1. If there was only a single level court system, there would be no system of appeals, as there would be no higher court to appeal to. The doctrine of precedent would not operate as decisions would not be made in a higher and, therefore, there would be no decisions binding on the single court. This is likely to lead to inconstant and unpredictable decision-making. Both serious and less serious cases would be heard by the single court. This is likely to lead to serious cases causing delays and people waiting for a long time to have less serious cases heard. Courts may struggle to concentrate on the cases they are hearing as the nature of the cases fluctuate. Judges may make mistakes.
2. Time and costs would be reduced as appeals would be discouraged. There could be some flexibility in decision-making. The number of required to administer the court system may be reduced. There would be less confusion about how the court system works (there is only one court that must be attended, rather than having to work out which court has jurisdiction). Less serious cases are likely to be heard by an experienced judge.

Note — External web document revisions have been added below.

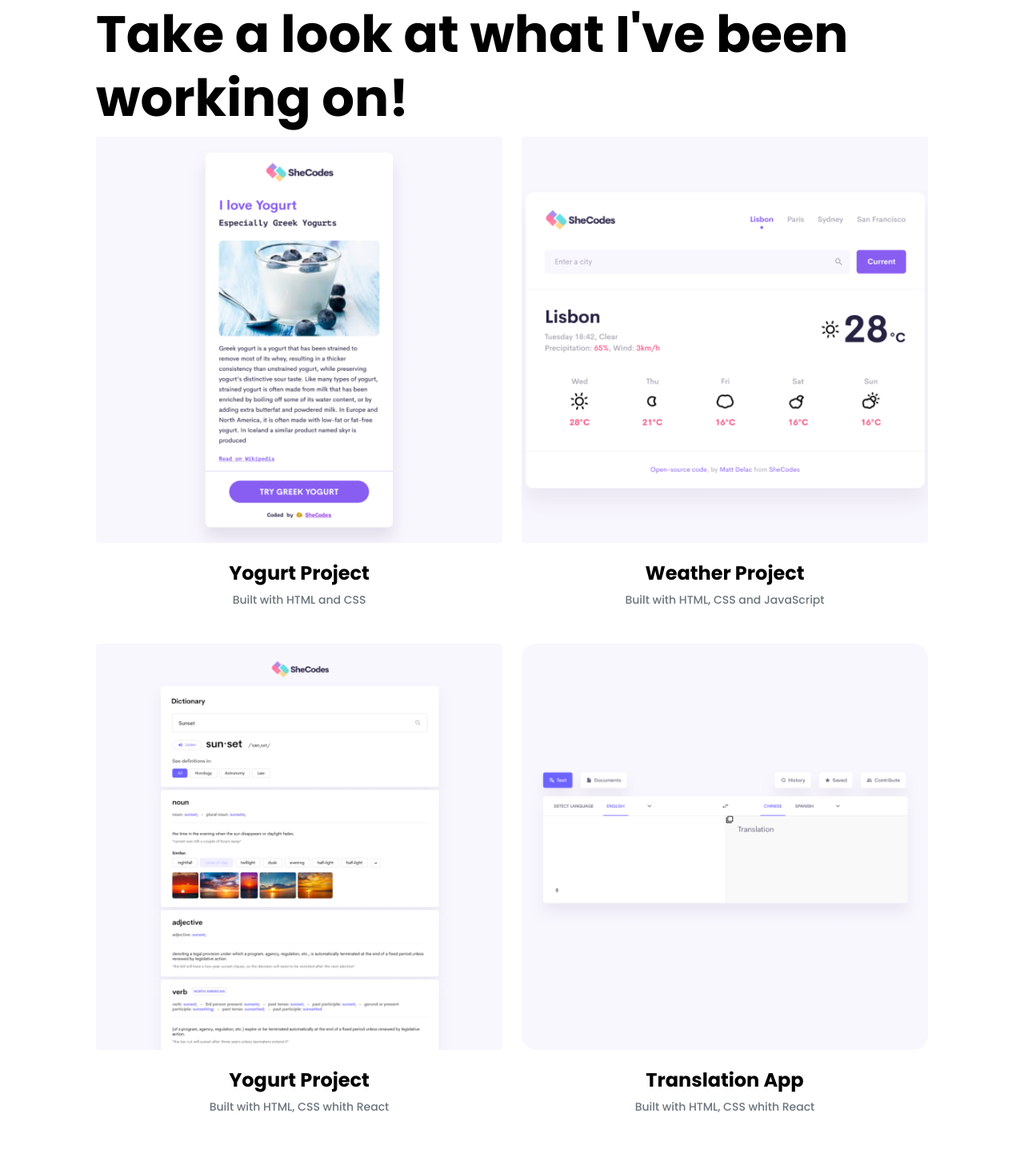
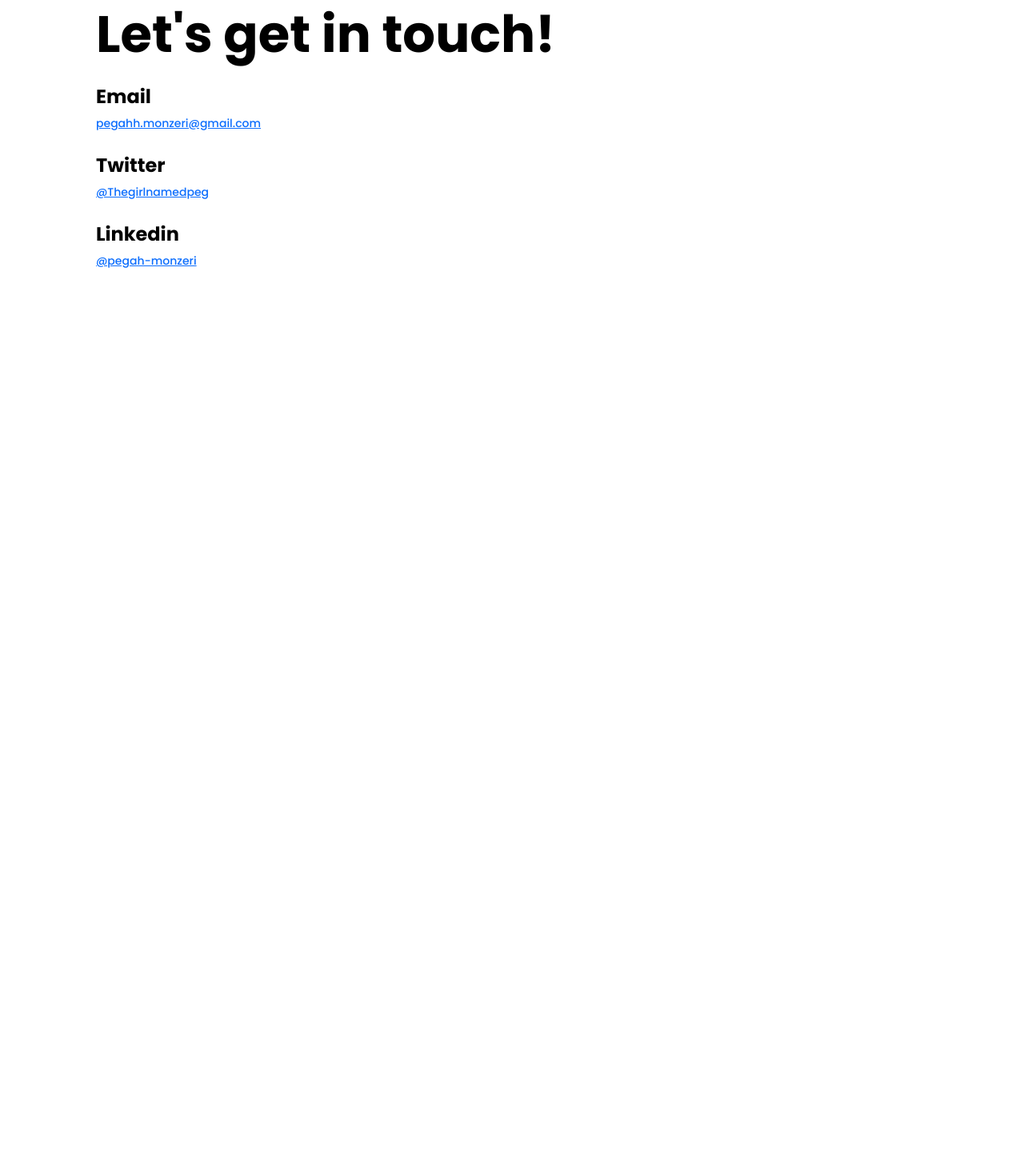
Before and after one commit to PegahM/portfolio-project, a plain HTML site: page contact.html in a window 1280 px wide. Shown: the part 205-1647 px from the top of the page at 80% size. After the commit the page ends 800 px from the top, so only its background shows below. Drawn offline with nearby package versions, Linux system fonts and the light colour scheme.

Commit message:
Created and styled contact.html

```diff
--- a/contact.html
+++ b/contact.html
@@ -4,7 +4,7 @@
     <meta charset="UTF-8" />
     <meta http-equiv="X-UA-Compatible" content="IE=edge" />
     <meta name="viewport" content="width=device-width, initial-scale=1.0" />
-    <title>My work</title>
+    <title>Contact Me</title>
     <link
       href="https://cdn.jsdelivr.net/npm/bootstrap@5.1.3/dist/css/bootstrap.min.css"
       rel="stylesheet"
@@ -32,41 +32,23 @@
   <body>
     <div class="content-container container">
       <div class="content">
-        <h1 class="mt-5">Take a look at what I've been working on!</h1>
-        <div class="row">
-          <div class="col-md-6 mb-4">
-            <img src="images/yogurt.png" class="img-fluid rounded" alt="" />
-            <h3 class="text-center">Yogurt Project</h3>
-            <p class="text-center text-muted">Built with HTML and CSS</p>
-          </div>
-          <div class="col-md-6 mb-4">
-            <img src="images/weather.png" class="img-fluid rounded" alt="" />
-            <h3 class="text-center">Weather Project</h3>
-            <p class="text-center text-muted">
-              Built with HTML, CSS and JavaScript
-            </p>
-          </div>
-        </div>
-        <div class="row">
-          <div class="col-md-6 mb-4">
-            <img src="images/dictionary.png" class="img-fluid rounded" alt="" />
-            <h3 class="text-center">Yogurt Project</h3>
-            <p class="text-center text-muted">
-              Built with HTML, CSS whith React
-            </p>
-          </div>
-          <div class="col-md-6 mb-4">
-            <img
-              src="images/translation.png"
-              class="img-fluid rounded"
-              alt=""
-            />
-            <h3 class="text-center">Translation App</h3>
-            <p class="text-center text-muted">
-              Built with HTML, CSS whith React
-            </p>
-          </div>
-        </div>
+        <h1 class="mt-5">Let's get in touch!</h1>
+        <h3>Email</h3>
+        <p>
+          <a href="mailto: pegahh.monzeri@gmail.com">
+            pegahh.monzeri@gmail.com
+          </a>
+        </p>
+        <h3>Twitter</h3>
+        <p>
+          <a href="https://mobile.twitter.com/thegirlnamedpeg" target="_blank"
+            >@Thegirlnamedpeg</a
+          >
+        </p>
+        <h3>Linkedin</h3>
+        <a href="https://ir.linkedin.com/in/pegah-monzeri" target="_blank">
+          <p>@pegah-monzeri</p>
+        </a>
       </div>
     </div>
   </body>
```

3. Victoria’s court hierarchy allows for decisions of lower courts to be reviewed on appeal by a higher court. The court hierarchy also allows for the doctrine of precedent to function effectively. A precedent made by a higher court is binding and must be followed by a lower court in the same hierarchy hearing a case involving similar facts. This allows for consistency in similar cases and also allows for as legal representatives can inform clients about the law is and likely decisions to be made by acourt. Victoria’s court hierarchy allows for specialisation, with the courts developing expertise in their jurisdiction. In addition, the court hierarchy allows for administrative convenience; matters can be allocated to an appropriate court according to the seriousness and complexity of each case. This increases efficiency and reduces the chances that there will be delays in determining cases.